The 22-year-old Manchester United striker was praised by Prime Minister Boris Johnson for his highly personal campaign.
England footballer Marcus Rashford has said he is planning his next move to help struggling families after his campaign to extend the children’s food voucher scheme into the summer holidays led to a Government U-turn.
The 22-year-old Manchester United striker was praised by Prime Minister Boris Johnson for his highly personal campaign, which forced the change in policy.
Downing Street on Tuesday announced a one-off £120 million fund which will benefit some 1.3 million children in England over the six-week summer period.
Rashford told BBC Breakfast he was “shocked” by the decision, adding: “It’s a big decision for someone to make and I’m just grateful that the Prime Minister did change his decision and he understood.
“I spoke to him and thanked him for that. It’s a nice feeling but I’m just happy that people’s lives, and people’s summers especially, have been changed for the better.”
But the player said that people are “struggling all year round” and he now wants to learn “how we can help them best” in the future.
“I think this is only going to be successful throughout the summer period so we’ve bought ourselves six weeks of time now to plan and figure out what’s next and keep taking steps forward,” said Rashford.
“I don’t want this to be the end of it because there are definitely more steps that need to be taken. So we just need to analyse the response.”
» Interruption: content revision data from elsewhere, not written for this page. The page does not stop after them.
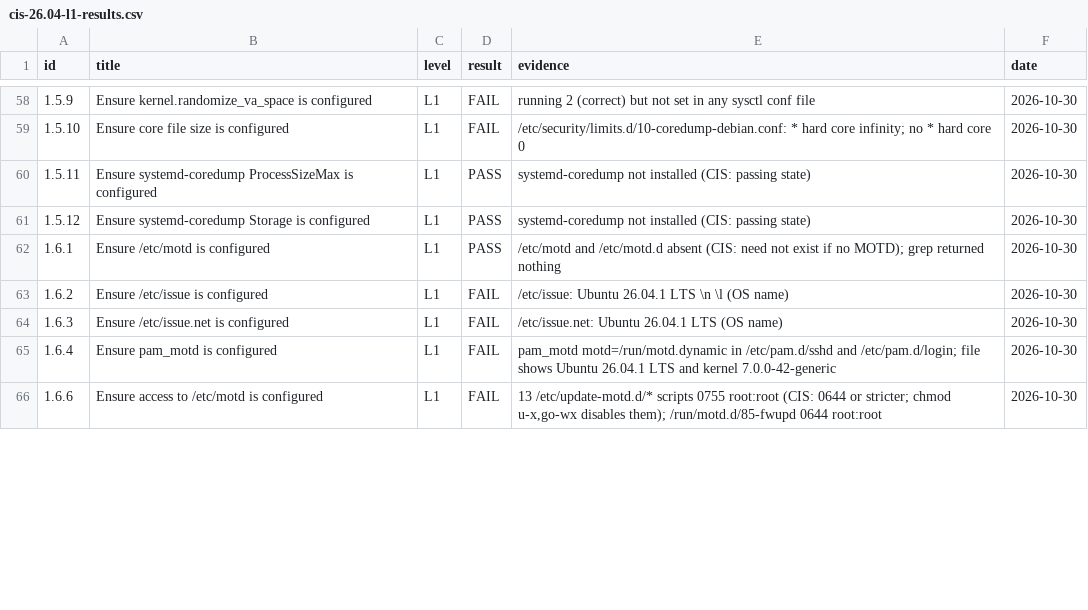
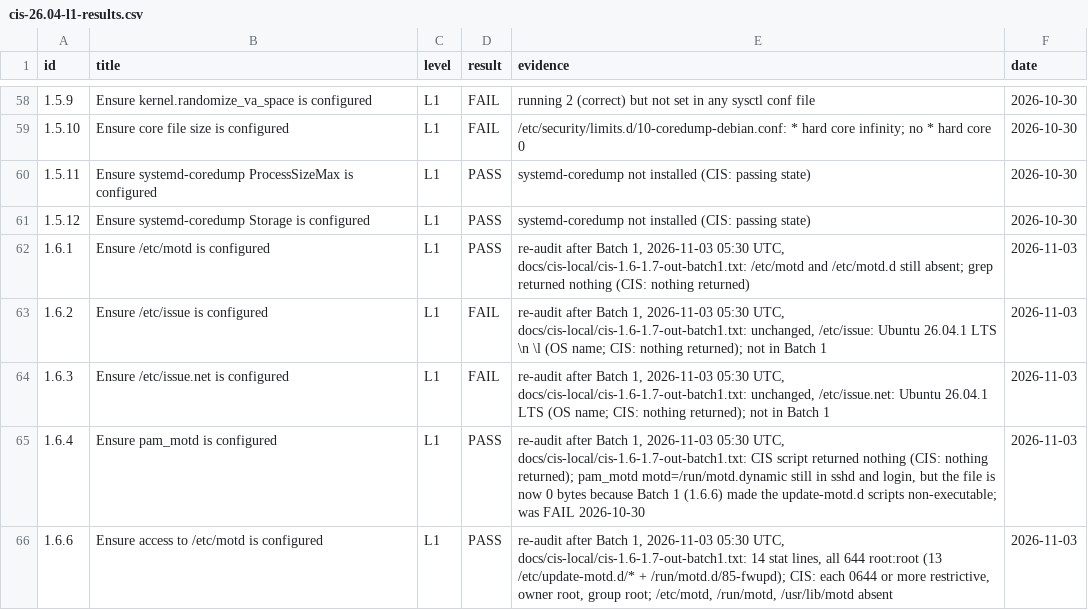
Before and after one commit to ajeswint/strix-halo-johnny, a CSV file: docs/cis-26.04-l1-results.csv, drawn as a sheet; only a part is shown, gaps mark what is left out; the diff covers the shown part only.

```diff
--- a/docs/cis-26.04-l1-results.csv
+++ b/docs/cis-26.04-l1-results.csv
@@ -61,6 +61,6 @@ id,title,level,result,evidence,date
 1.5.12,Ensure systemd-coredump Storage is configured,L1,PASS,"systemd-coredump not installed (CIS: passing state)",2026-10-30
-1.6.1,Ensure /etc/motd is configured,L1,PASS,"/etc/motd and /etc/motd.d absent (CIS: need not exist if no MOTD); grep returned nothing",2026-10-30
-1.6.2,Ensure /etc/issue is configured,L1,FAIL,"/etc/issue: Ubuntu 26.04.1 LTS \n \l (OS name)",2026-10-30
-1.6.3,Ensure /etc/issue.net is configured,L1,FAIL,"/etc/issue.net: Ubuntu 26.04.1 LTS (OS name)",2026-10-30
-1.6.4,Ensure pam_motd is configured,L1,FAIL,"pam_motd motd=/run/motd.dynamic in /etc/pam.d/sshd and /etc/pam.d/login; file shows Ubuntu 26.04.1 LTS and kernel 7.0.0-42-generic",2026-10-30
-1.6.6,Ensure access to /etc/motd is configured,L1,FAIL,"13 /etc/update-motd.d/* scripts 0755 root:root (CIS: 0644 or stricter; chmod u-x,go-wx disables them); /run/motd.d/85-fwupd 0644 root:root",2026-10-30
+1.6.1,Ensure /etc/motd is configured,L1,PASS,"re-audit after Batch 1, 2026-11-03 05:30 UTC, docs/cis-local/cis-1.6-1.7-out-batch1.txt: /etc/motd and /etc/motd.d still absent; grep returned nothing (CIS: nothing returned)",2026-11-03
+1.6.2,Ensure /etc/issue is configured,L1,FAIL,"re-audit after Batch 1, 2026-11-03 05:30 UTC, docs/cis-local/cis-1.6-1.7-out-batch1.txt: unchanged, /etc/issue: Ubuntu 26.04.1 LTS \n \l (OS name; CIS: nothing returned); not in Batch 1",2026-11-03
+1.6.3,Ensure /etc/issue.net is configured,L1,FAIL,"re-audit after Batch 1, 2026-11-03 05:30 UTC, docs/cis-local/cis-1.6-1.7-out-batch1.txt: unchanged, /etc/issue.net: Ubuntu 26.04.1 LTS (OS name; CIS: nothing returned); not in Batch 1",2026-11-03
+1.6.4,Ensure pam_motd is configured,L1,PASS,"re-audit after Batch 1, 2026-11-03 05:30 UTC, docs/cis-local/cis-1.6-1.7-out-batch1.txt: CIS script returned nothing (CIS: nothing returned); pam_motd motd=/run/motd.dynamic still in sshd and login, but the file is now 0 bytes because Batch 1 (1.6.6) made the update-motd.d scripts non-executable; was FAIL 2026-10-30",2026-11-03
+1.6.6,Ensure access to /etc/motd is configured,L1,PASS,"re-audit after Batch 1, 2026-11-03 05:30 UTC, docs/cis-local/cis-1.6-1.7-out-batch1.txt: 14 stat lines, all 644 root:root (13 /etc/update-motd.d/* + /run/motd.d/85-fwupd); CIS: each 0644 or more restrictive, owner root, group root; /etc/motd, /run/motd, /usr/lib/motd absent",2026-11-03
```
Also changed, not shown: 45 edited cells elsewhere in this file, 6 other files.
Rashford wrote an open letter on Monday asking the Government to reverse its decision not to award free school meals vouchers to vulnerable children outside term time.
A Department for Education spokesman said later that day that the national voucher scheme was not being extended.
But, amid mounting pressure, Number 10 said on Tuesday that the Government would provide a Covid Summer Food Fund to reflect the fact that families face an “unprecedented situation” over the holidays.
Mr Johnson congratulated Rashford on the campaign, saying the policy change was the “right thing to do”.
The PM told the daily Downing Street press conference: “Clearly free school meals should generally apply in term time, that’s what they are there for.
“But we have to understand the pressures families are under right now and that’s why we’ve responded as we have.
“As I say, I think it is the right thing to do and it will help the kids from the families who really need it.”
It is understood that payment will be in the form of a one-off six-week voucher given to eligible families at the end of term to use in supermarkets.
The vouchers will amount to £15 a week per child and some 1.3 million children in England will be eligible, the Prime Minister’s spokesman said.
The scheme will not continue beyond this summer, Downing Street said.